First graders from Graves Elementary School in the Village of Summit are on a mission to improve their community and their walk to school.

Hundreds of kids in this southwest suburb walk to school every day. While the young students enjoy their commute, they also encounter barriers that need improvement.

In April of this year, a first-grade class sent Mayor Sergio Rodriguez a letter (see below) asking for a meeting and requesting that the village work on improving the pedestrian bridge that offers one of the few connections between the north and south sides of Summit, which is separated by railroad tracks.

The bridge (pictured left) is used by hundreds of students each day to get to and from school, but it is slippery in wet weather, icy in the winter and is especially difficult to navigate for those with disabilities.

The students also unleashed their creative skills and designed models of what a safe bridge could look like.
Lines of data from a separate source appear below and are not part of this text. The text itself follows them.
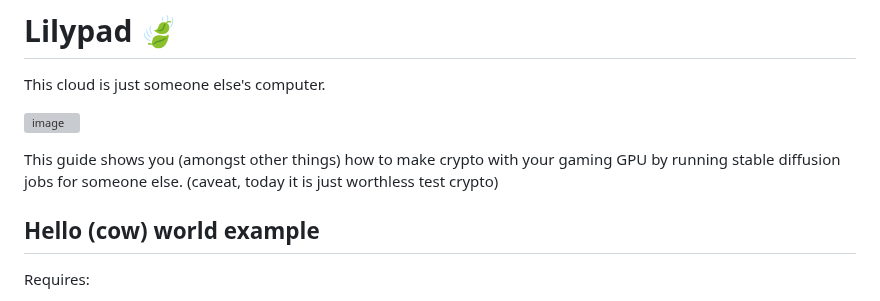
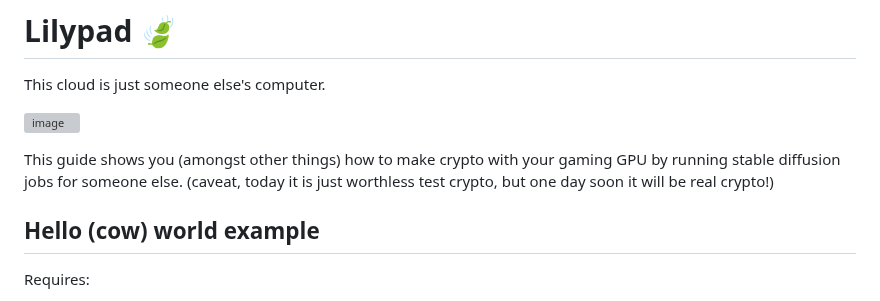
Before and after one commit to Lilypad-Tech/lilypad-modicum, a Markdown page: README.md, the part around the change. Rendered like a GitHub page; grey boxes are pictures that could not be loaded.

Commit message:
bump readme

```diff
--- a/README.md
+++ b/README.md
@@ -4,7 +4,7 @@ This cloud is just someone else's computer.
 
 ![image](https://github.com/bacalhau-project/lilypad/assets/264658/d91dad9a-ca46-43d4-a94b-d33454efc7ae)
 
-This guide shows you (amongst other things) how to make crypto with your gaming GPU by running stable diffusion jobs for someone else. (caveat, today it is just worthless test crypto)
+This guide shows you (amongst other things) how to make crypto with your gaming GPU by running stable diffusion jobs for someone else. (caveat, today it is just worthless test crypto, but one day soon it will be real crypto!)
 
 
 ## Hello (cow) world example
```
The models are made of colorful pop-sickle sticks, yarn and construction paper. They are now proudly displayed in the school library (See bottom).

Armed with questions and ideas, the first graders met with the mayor this spring.

Afterwards, Mayor Rodriguez remarked, “The visit with the first grade classroom was a great experience. It was energizing seeing these students address a concern that they had and reach out to a village official to address their concerns.”

Currently, as part of a Healthy HotSpot grant from Cook County Department of Public Health, Active Trans is working with the Village of Summit to develop an active transportation plan for the community.

The plan lays out a low-stress network of bike lanes, sidewalks and trails to improve barriers associated with bicycling and walking.

The plan also includes recommendations to address the safety of the pedestrian bridge.

In part because of the advocacy of Graves Elementary and their first graders, the village is now developing a strategy to work with the railroad company to make improvements.

And as further testament to the school’s efforts to promote walking, this June Graves Elementary became one of eight Cook County schools to receive the 2017 Let’s Move! Active Schools National Award.

The prestigious award, started by former first Lady Michelle Obama, recognizes the nation’s top schools that are encouraging physical activity and education.

It takes a team to make positive change happen in a community. Summit is a great example of how public officials, schools and residents of all ages can work together to create a healthier community.